◆ What is required: In the data below, which lines contain "string"? List them by copying each one.

### Dataset extract ###

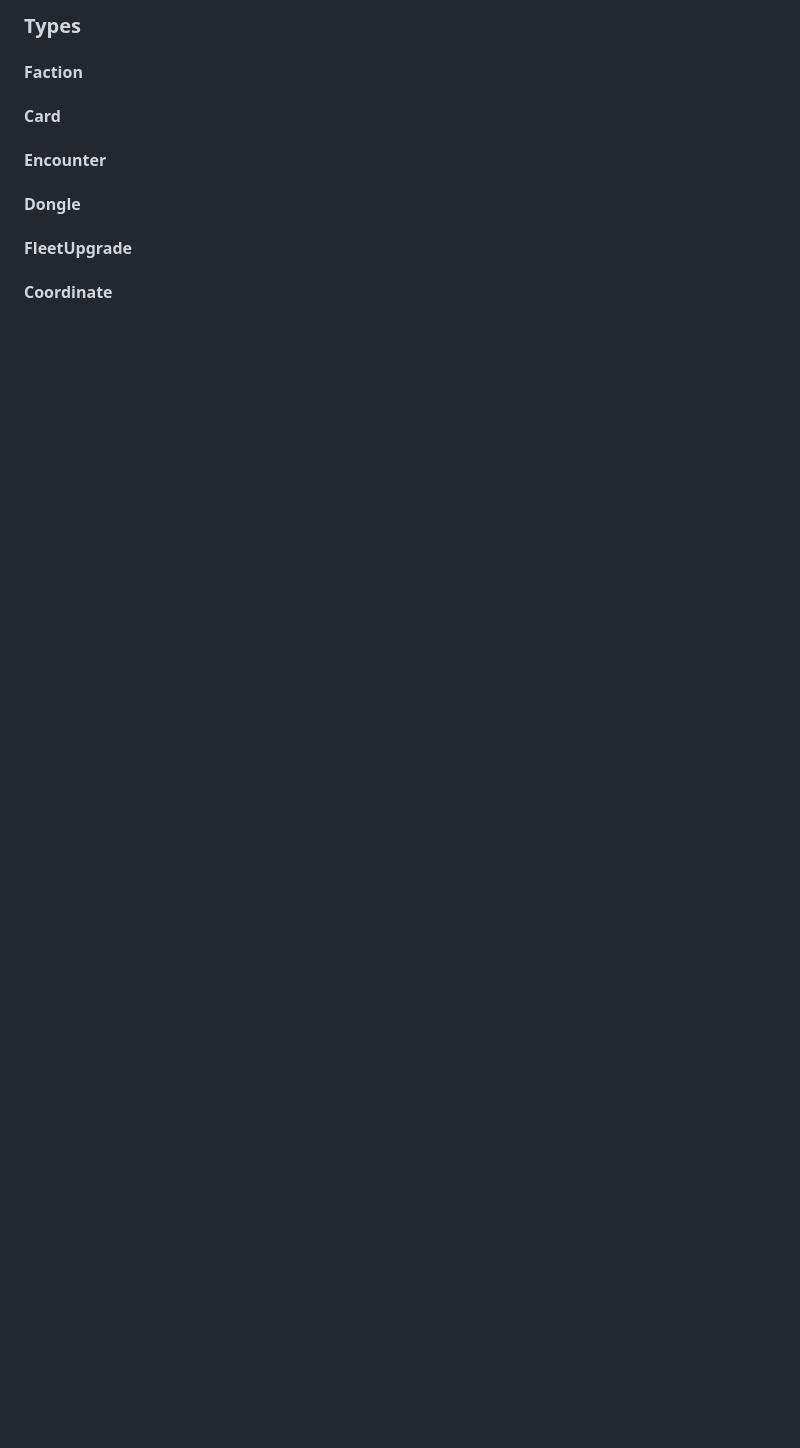
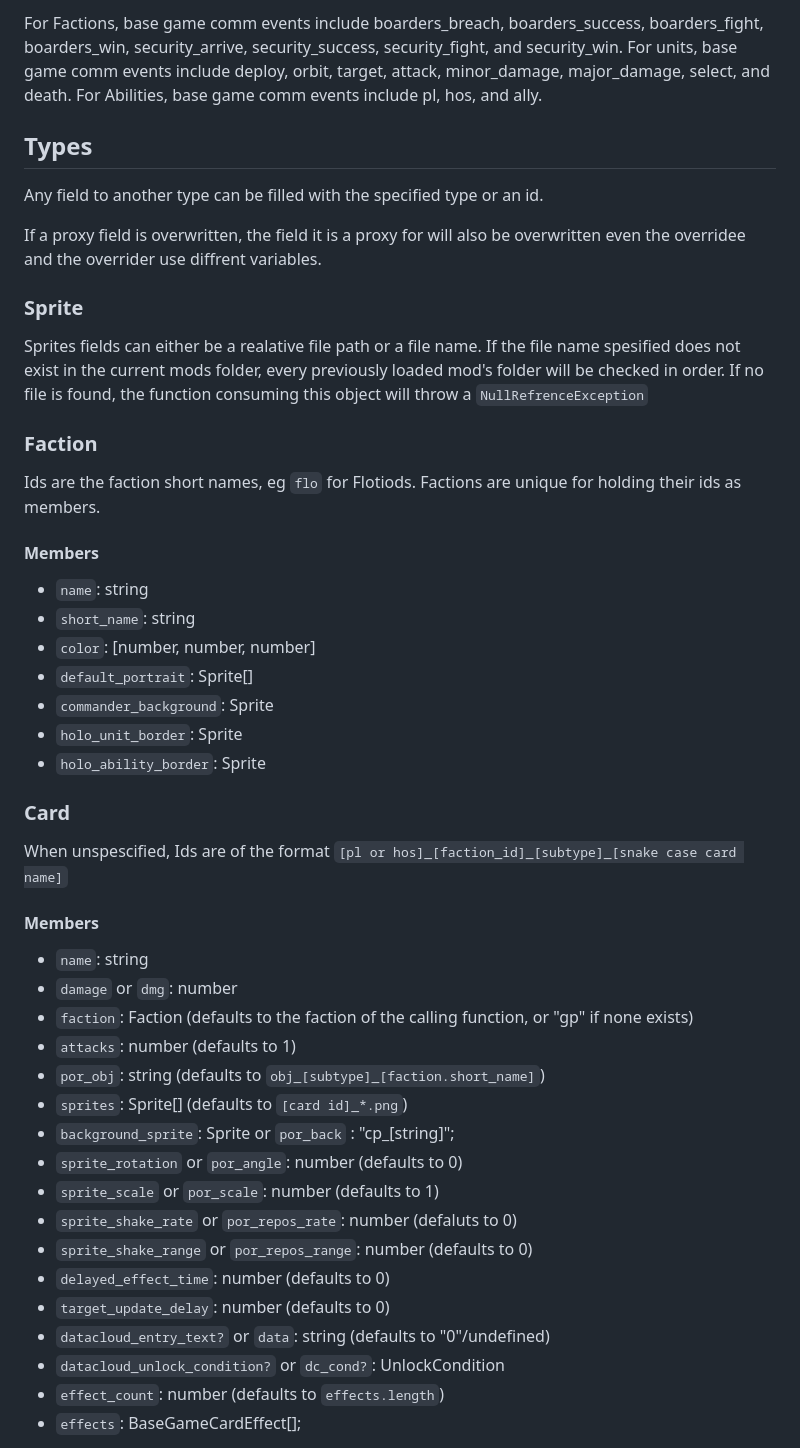
Before and after one commit to Sleeper-Society/HDC-Wishgranter, a Markdown page: README.md, the part around one of its changes. GitHub-like rendering; blank space fills up the shorter version.

Commit message:
Docs: Added Type Members

```diff
--- a/README.md
+++ b/README.md
@@ -143,8 +146,40 @@ Edge case - It's kind of hard to add elements to an existing array with this set
 
-### Types
-#### Faction
-#### Card
-#### Encounter
-#### Dongle
-#### FleetUpgrade
-#### Coordinate
+For Factions, base game comm events include boarders_breach, boarders_success, boarders_fight, boarders_win, security_arrive, security_success, security_fight, and security_win. For units, base game comm events include deploy, orbit, target, attack, minor_damage, major_damage, select, and death. For Abilities, base game comm events include pl, hos, and ally.
+
+## Types
+Any field to another type can be filled with the specified type or an id.
+
+If a proxy field is overwritten, the field it is a proxy for will also be overwritten even the overridee and the overrider use diffrent variables.
+### Sprite
+Sprites fields can either be a realative file path or a file name. If the file name spesified does not exist in the current mods folder, every previously loaded mod's folder will be checked in order. If no file is found, the function consuming this object will throw a `NullRefrenceException`
+### Faction
+Ids are the faction short names, eg `flo` for Flotiods. Factions are unique for holding their ids as members.
+#### Members
+- `name`: string
+- `short_name`: string
+- `color`: [number, number, number]
+- `default_portrait`: Sprite[]
+- `commander_background`: Sprite
+- `holo_unit_border`: Sprite
+- `holo_ability_border`: Sprite
+### Card
+When unspescified, Ids are of the format `[pl or hos]_[faction_id]_[subtype]_[snake case card name]`
+#### Members
+- `name`: string
+- `damage` or `dmg`: number
+- `faction`: Faction (defaults to the faction of the calling function, or "gp" if none exists)
+- `attacks`: number (defaults to 1)
+- `por_obj`: string (defaults to `obj_[subtype]_[faction.short_name]`)
+- `sprites`: Sprite[] (defaults to `[card id]_*.png`)
+- `background_sprite`: Sprite or `por_back` : "cp_[string]";
+- `sprite_rotation` or `por_angle`: number (defaults to 0)
+- `sprite_scale` or `por_scale`: number (defaults to 1)
+- `sprite_shake_rate` or `por_repos_rate`: number (defaluts to 0)
+- `sprite_shake_range` or `por_repos_range`: number (defaults to 0)
+- `delayed_effect_time`: number (defaults to 0)
+- `target_update_delay`: number (defaults to 0)
+- `datacloud_entry_text?` or `data`: string (defaults to "0"/undefined)
+- `datacloud_unlock_condition?` or `dc_cond?`: UnlockCondition
+- `effect_count`: number (defaults to `effects.length`)
+- `effects`: BaseGameCardEffect[];
+
```
Also changed, not shown: other parts of README.md (+75 -20 lines).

###

◆ Solution for this exercise:
+- `name`: string
+- `short_name`: string
+- `name`: string
+- `por_obj`: string (defaults to `obj_[subtype]_[faction.short_name]`)
+- `background_sprite`: Sprite or `por_back` : "cp_[string]";
+- `datacloud_entry_text?` or `data`: string (defaults to "0"/undefined)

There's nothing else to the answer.